* _Problem details_:
Among the records below, find each line containing the word "items" and copy it.

[[ Study material, beginning ]]

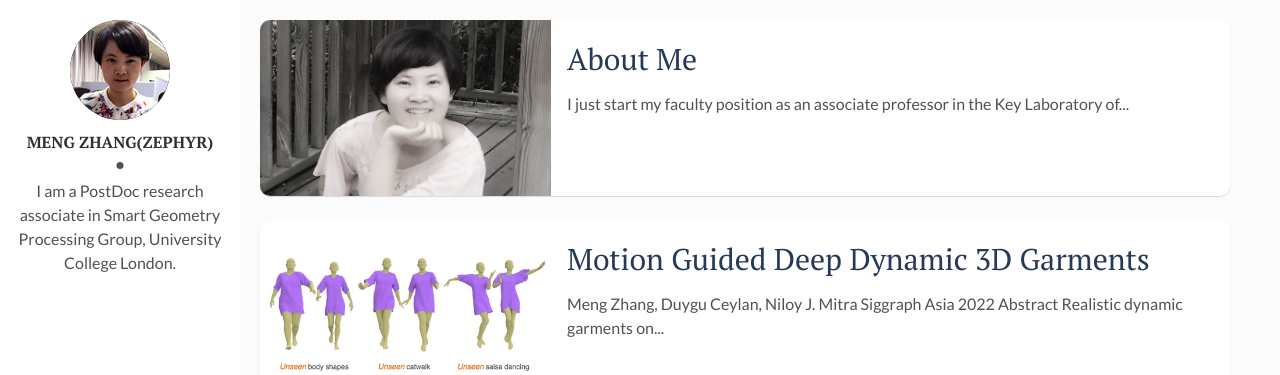
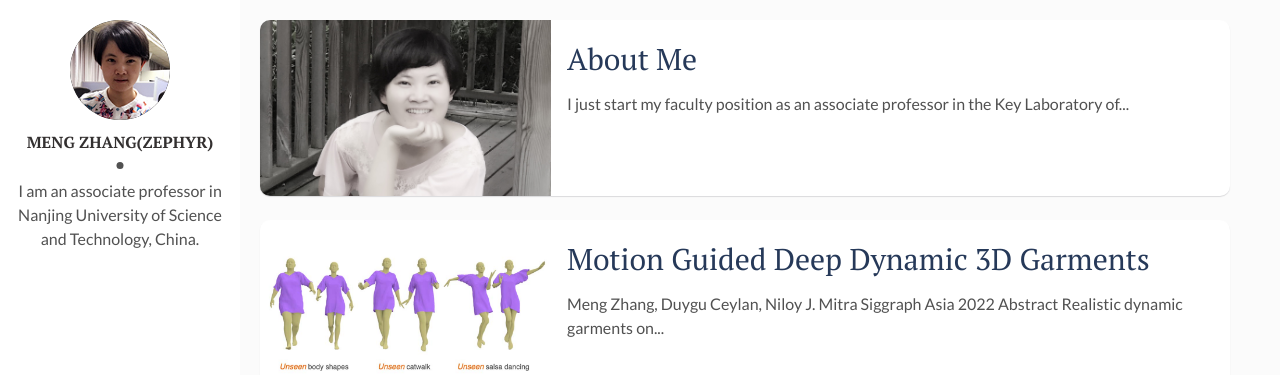
Before and after one commit to MengZephyr/MengZephyr.github.io, a Jekyll site: the page built from index.html, in a window 1280 px wide. Shown: the top 375 px of the page. Built offline with Jekyll 4.4.1, drawn with Linux system fonts in a browser that asks for light colours; the list of posts is cut into pages by our own code.

Commit message:
associate professor

```diff
--- a/_config.yml
+++ b/_config.yml
@@ -9,10 +9,10 @@ site-twitter: #if your site has a twitter account, enter it here
 # Author Settings
 author: Meng Zhang(Zephyr) # add your name
 author-img: me.jpg # add your photo
-about-author: I am a PostDoc research associate in Smart Geometry Processing Group, University College London. # add description
+about-author: I am an associate professor in Nanjing University of Science and Technology, China. # add description
 social-twitter: # add your Twitter handle
 social-facebook: # add your Facebook handle
-social-github: # add your Github handle
+social-github: https://github.com/MengZephyr # add your Github handle
 social-linkedin: # add your Linkedin handle
 social-email: lynnzephyr@gmail.com # add your Email address
 
```
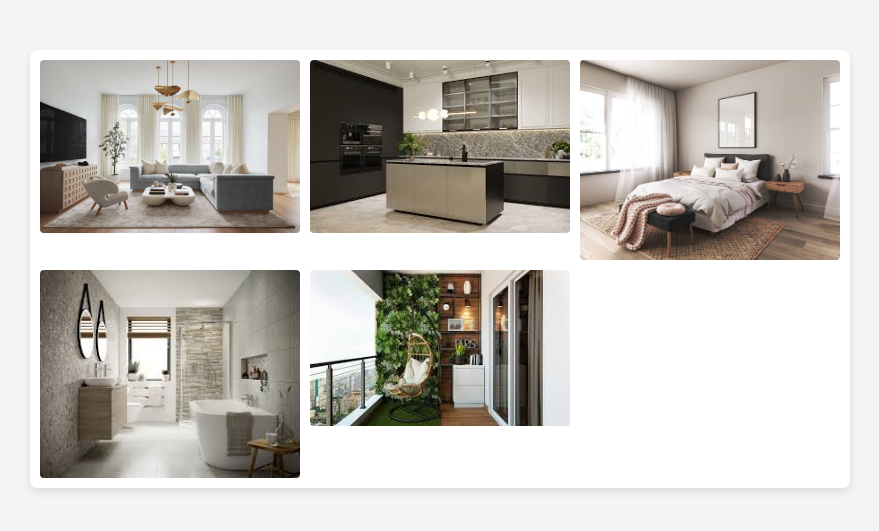
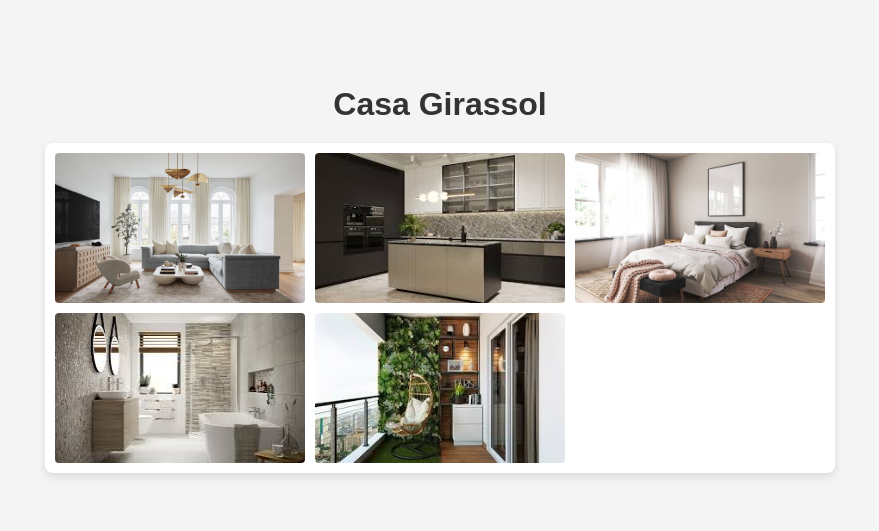
Before and after one commit to JoaoARaposo/JoaoARaposo.github.io, a plain HTML site: page index.html in a window 1280 px wide. Shown: the part 131-662 px from the top of the page, without its empty margins (200-1079 px from the left). Drawn offline with Linux system fonts and the light colour scheme.

Commit message:
add title

```diff
--- a/index.html
+++ b/index.html
@@ -10,10 +10,16 @@
             margin: 0;
             padding: 0;
             display: flex;
+            flex-direction: column; /* Allow vertical stacking */
             justify-content: center;
             align-items: center;
             min-height: 100vh;
             background-color: #f4f4f4;
+        }
+        h1 {
+            margin: 20px 0;
+            font-size: 2rem;
+            color: #333;
         }
         .gallery {
             display: grid;
@@ -27,12 +33,14 @@
         }
         .gallery img {
             width: 100%;
-            height: auto;
+            height: 150px; /* Set a fixed height */
+            object-fit: cover; /* Ensures the image fills the area while maintaining aspect ratio */
             border-radius: 4px;
         }
     </style>
 </head>
 <body>
+    <h1>Casa Girassol</h1>
     <div class="gallery">
         <img src="livingroom.jpg" alt="Living Room">
         <img src="kitchen.jpg" alt="Kitchen">
```
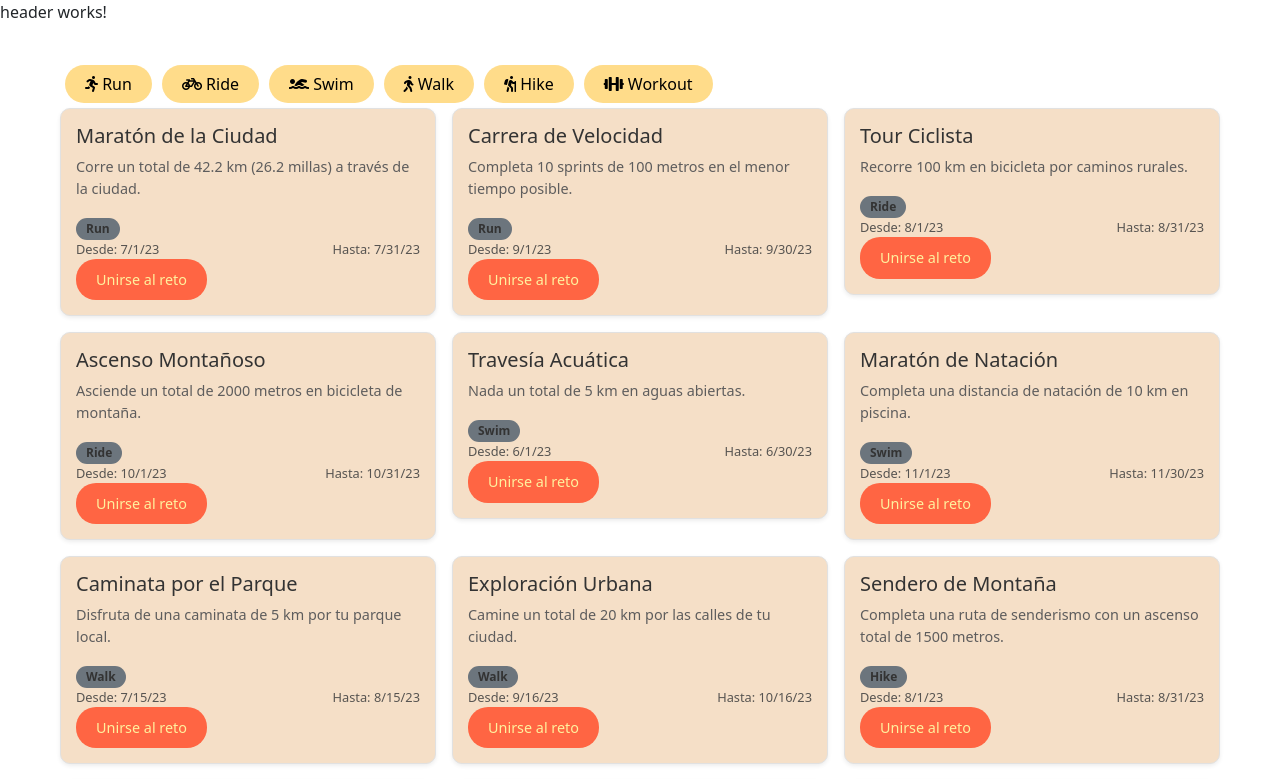
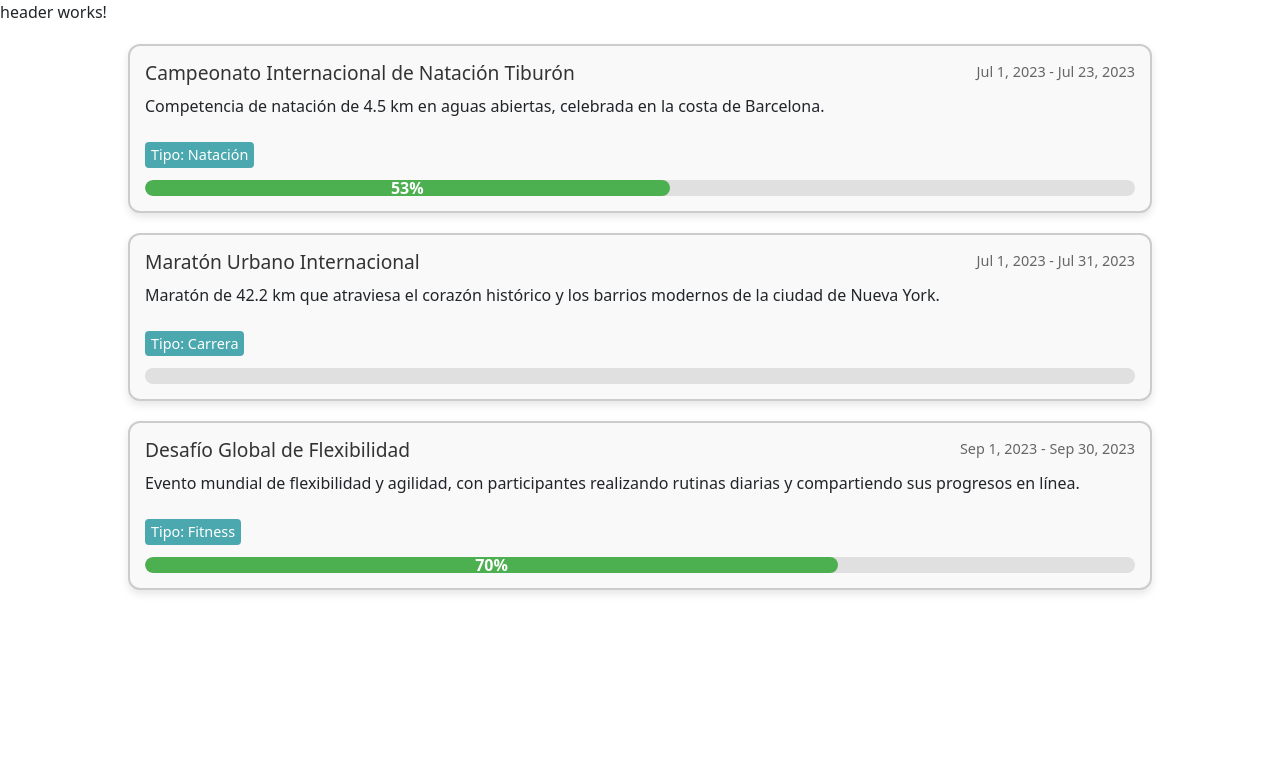
Before and after one commit to Bases-Crew/StraviaTEC, an Angular app in the folder web/StraviaTEC_Athlete/: page /init in a window 1280 px wide. Shown: the top 779 px of the page. Built offline with nearby package versions, Linux system fonts and the light colour scheme.

Commit message:
feat: trial creado

```diff
--- a/web/StraviaTEC_Athlete/src/app/app.module.ts
+++ b/web/StraviaTEC_Athlete/src/app/app.module.ts
@@ -16,6 +16,7 @@ import { FriendsComponent } from './components/friends/friends.component';
 import { ChallengesComponent } from './components/challenges/challenges.component';
 import { ChallengeService } from './services/challenges.service';
 import { ProfilesComponent } from './components/profiles/profiles.component';
+import { TrilComponent } from './components/tril/tril.component';
 
 @NgModule({
   imports: [BrowserModule, FormsModule, HttpClientModule, AppRoutingModule],
@@ -30,6 +31,7 @@ import { ProfilesComponent } from './components/profiles/profiles.component';
     FriendsComponent,
     ChallengesComponent,
     ProfilesComponent,
+    TrilComponent,
   ],
   providers: [
     ExampleRickMortyService, // Asegúrate de incluir tus servicios aquí
--- a/web/StraviaTEC_Athlete/src/app/components/display-init/display-init.component.html
+++ b/web/StraviaTEC_Athlete/src/app/components/display-init/display-init.component.html
@@ -1,2 +1,2 @@
 <app-header></app-header>
-<app-challenges></app-challenges>
+<app-tril></app-tril>
--- /dev/null
+++ b/web/StraviaTEC_Athlete/src/app/components/tril/tril.component.css
@@ -0,0 +1,69 @@
+/* Estilos para el contenedor del perfil */
+.profile-frame {
+    border: 2px solid #cccccc;
+    padding: 15px;
+    border-radius: 12px;
+    width: 80%;
+    margin: 20px auto;
+    box-shadow: 0 4px 8px rgba(0, 0, 0, 0.1);
+    background: #f9f9f9;
+  }
+
+  .profile-card {
+    display: flex;
+    flex-direction: column;
+    align-items: start;
+  }
+
+  .profile-header {
+    display: flex;
+    justify-content: space-between;
+    width: 100%;
+    margin-bottom: 10px;
+  }
+
+  .profile-header h3 {
+    margin: 0;
+    color: #333;
+    font-size: 1.2rem;
+  }
+
+  .profile-dates {
+    font-size: 0.9rem;
+    color: #666;
+  }
+
+  .profile-type {
+    background-color: #4ca8af;
+    color: white;
+    padding: 2px 6px;
+    border-radius: 4px;
+    font-size: 0.9rem;
+    margin-top: 8px;
+  }
+
+  /* Estilos para la barra de progreso */
+  .progress-container {
+    width: 100%;
+    height: 16px;
+    background-color: #e0e0e0;
+    border-radius: 8px;
+    overflow: hidden;
+    margin-top: 12px;
+  }
+
+  .progress-bar {
+    height: 100%;
+    background-color: #4caf50;
+    border-radius: 8px;
+    display: flex;
+    align-items: center;
+    justify-content: center;
+    transition: width 0.5s ease-in-out;
+    white-space: nowrap;
+  }
+
+  .progress-text {
+    color: white;
+    font-weight: bold;
+  }
--- /dev/null
+++ b/web/StraviaTEC_Athlete/src/app/components/tril/tril.component.html
@@ -0,0 +1,22 @@
+<div *ngFor="let profile of profiles" class="profile-frame">
+  <div class="profile-card">
+    <div class="profile-header">
+      <h3>{{ profile.profile_name }}</h3>
+      <span class="profile-dates">
+        {{ profile.start_date | date : "mediumDate" }} -
+        {{ profile.end_date | date : "mediumDate" }}
+      </span>
+    </div>
+    <p>{{ profile.description }}</p>
+    <span class="profile-type">Tipo: {{ profile.activity_type }}</span>
+
+    <div class="progress-container">
+      <div
+        class="progress-bar"
+        [ngStyle]="{ width: (profile.completion || 0) + '%' }"
+      >
+        <span class="progress-text">{{ profile.completion || 0 }}%</span>
+      </div>
+    </div>
+  </div>
+</div>
--- /dev/null
+++ b/web/StraviaTEC_Athlete/src/app/components/tril/tril.component.ts
@@ -0,0 +1,18 @@
+import { Component, OnInit } from '@angular/core';
+import { TrilService } from 'src/app/services/tril.service'; // Ajusta la ruta según tu estructura de carpetas
+import { Profile } from 'src/app/models/tril.module'; // Ajusta la ruta según tu estructura de carpetas
+
+@Component({
+  selector: 'app-tril',
+  templateUrl: './tril.component.html',
+  styleUrls: ['./tril.component.css'],
+})
+export class TrilComponent implements OnInit {
+  profiles: Profile[] = [];
+
+  constructor(private trilService: TrilService) {}
+
+  ngOnInit(): void {
+    this.profiles = this.trilService.getProfiles();
+  }
+}
--- /dev/null
+++ b/web/StraviaTEC_Athlete/src/app/models/tril.module.ts
@@ -0,0 +1,41 @@
+export interface Profile {
+  id: number;
+  profile_name: string;
+  description: string;
+  activity_type: string;
+  start_date: Date;
+  end_date: Date;
+  completion?: number;
+}
+
+export const profilesList: Profile[] = [
+  {
+    id: 1,
+    profile_name: 'Campeonato Internacional de Natación Tiburón',
+    description:
+      'Competencia de natación de 4.5 km en aguas abiertas, celebrada en la costa de Barcelona.',
+    activity_type: 'Natación',
+    start_date: new Date('2023-07-01'),
+    end_date: new Date('2023-07-23'),
+    completion: 53, // Este campo podría referirse al porcentaje de competidores que completaron el evento
+  },
+  {
+    id: 2,
+    profile_name: 'Maratón Urbano Internacional',
+    description:
+      'Maratón de 42.2 km que atraviesa el corazón histórico y los barrios modernos de la ciudad de Nueva York.',
+    activity_type: 'Carrera',
+    start_date: new Date('2023-07-01'),
+    end_date: new Date('2023-07-31'),
+  },
+  {
+    id: 3,
+    profile_name: 'Desafío Global de Flexibilidad',
+    description:
+      'Evento mundial de flexibilidad y agilidad, con participantes realizando rutinas diarias y compartiendo sus progresos en línea.',
+    activity_type: 'Fitness',
+    start_date: new Date('2023-09-01'),
+    end_date: new Date('2023-09-30'),
+    completion: 70, // Este campo podría referirse al porcentaje de participantes que alcanzaron sus objetivos personales
+  },
+];
--- /dev/null
+++ b/web/StraviaTEC_Athlete/src/app/services/tril.service.ts
@@ -0,0 +1,17 @@
+import { Injectable } from '@angular/core';
+import { Profile, profilesList } from '../models/tril.module';
+
+@Injectable({
+  providedIn: 'root',
+})
+export class TrilService {
+  constructor() {}
+
+  getProfiles(): Profile[] {
+    return profilesList;
+  }
+
+  getProfileById(id: number): Profile | null {
+    return profilesList.find((profile) => profile.id === id) || null;
+  }
+}
```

[[ Study material, end ]]

* _Answer to this task_:
             align-items: center;
+    align-items: start;
+    align-items: center;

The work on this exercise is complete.